Supplied material:

● ● ●

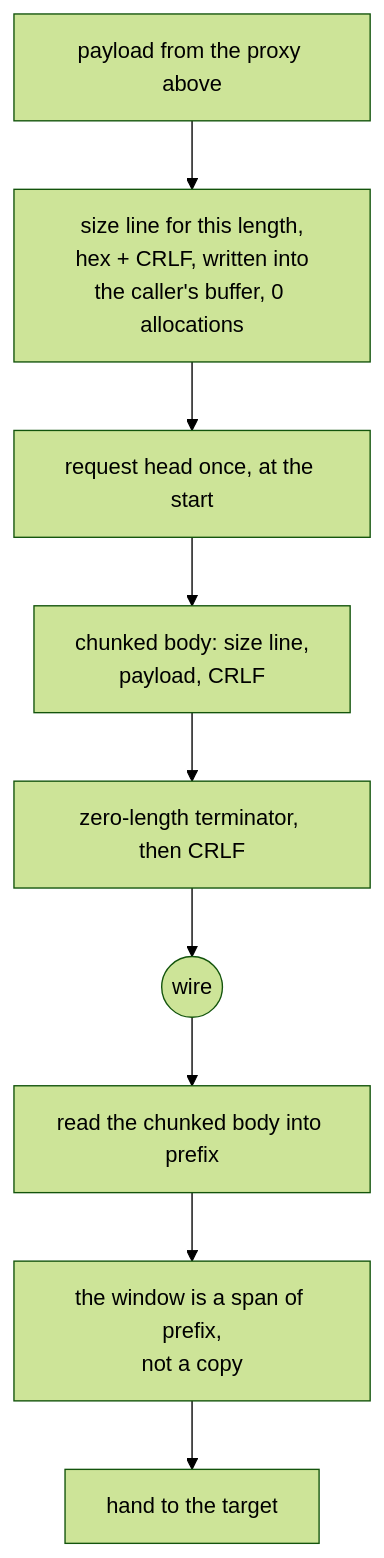
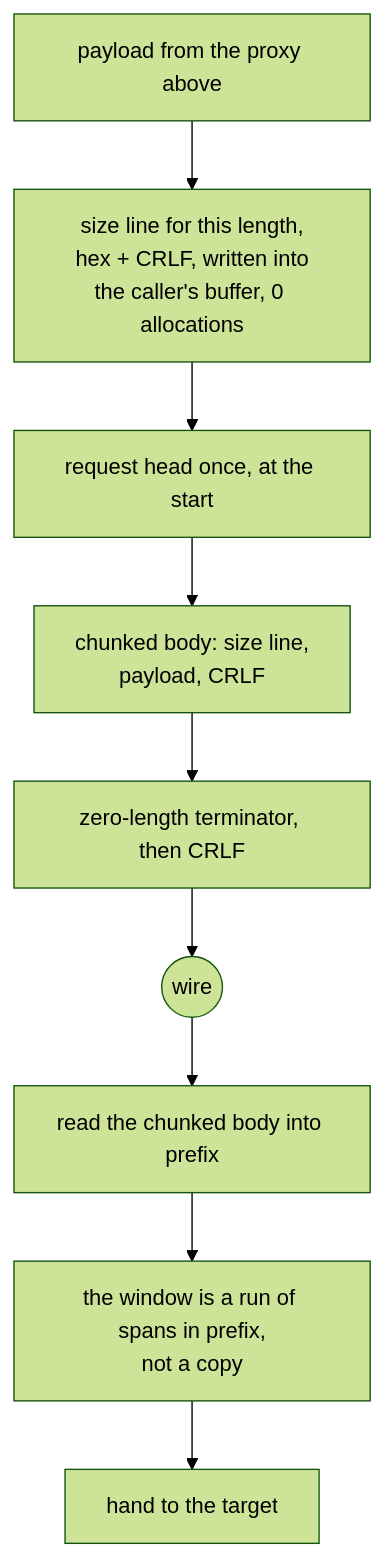
Before and after one commit to Ferrocite/ferrox: the first of 2 diagrams in docs/function/carrier-xhttp.md, drawn with Mermaid (forest theme). The commit also changed other lines of this file and 2 other files, not shown here.

First line of the commit message:
xhttp: gather every body one prefix read brought into one window

````diff
--- a/docs/function/carrier-xhttp.md
+++ b/docs/function/carrier-xhttp.md
@@ -17,11 +17,11 @@
 ```mermaid
 graph TD
     A["payload from the proxy above"] --> S["size line for this length,<br/>hex + CRLF, written into<br/>the caller's buffer, 0 allocations"]
     S --> H["request head once, at the start"]
     H --> W["chunked body: size line,<br/>payload, CRLF"]
     W --> E["zero-length terminator, then CRLF"]
     E --> X(("wire"))
     X --> R["read the chunked body into prefix"]
-    R --> C["the window is a span of prefix,<br/>not a copy"]
+    R --> C["the window is a run of spans in prefix,<br/>not a copy"]
     C --> D["hand to the target"]
 ```
````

● ● ●

What is required:
Tally up the lines in the records containing the word "into", then give the count and nothing else.

Finished exercise:
3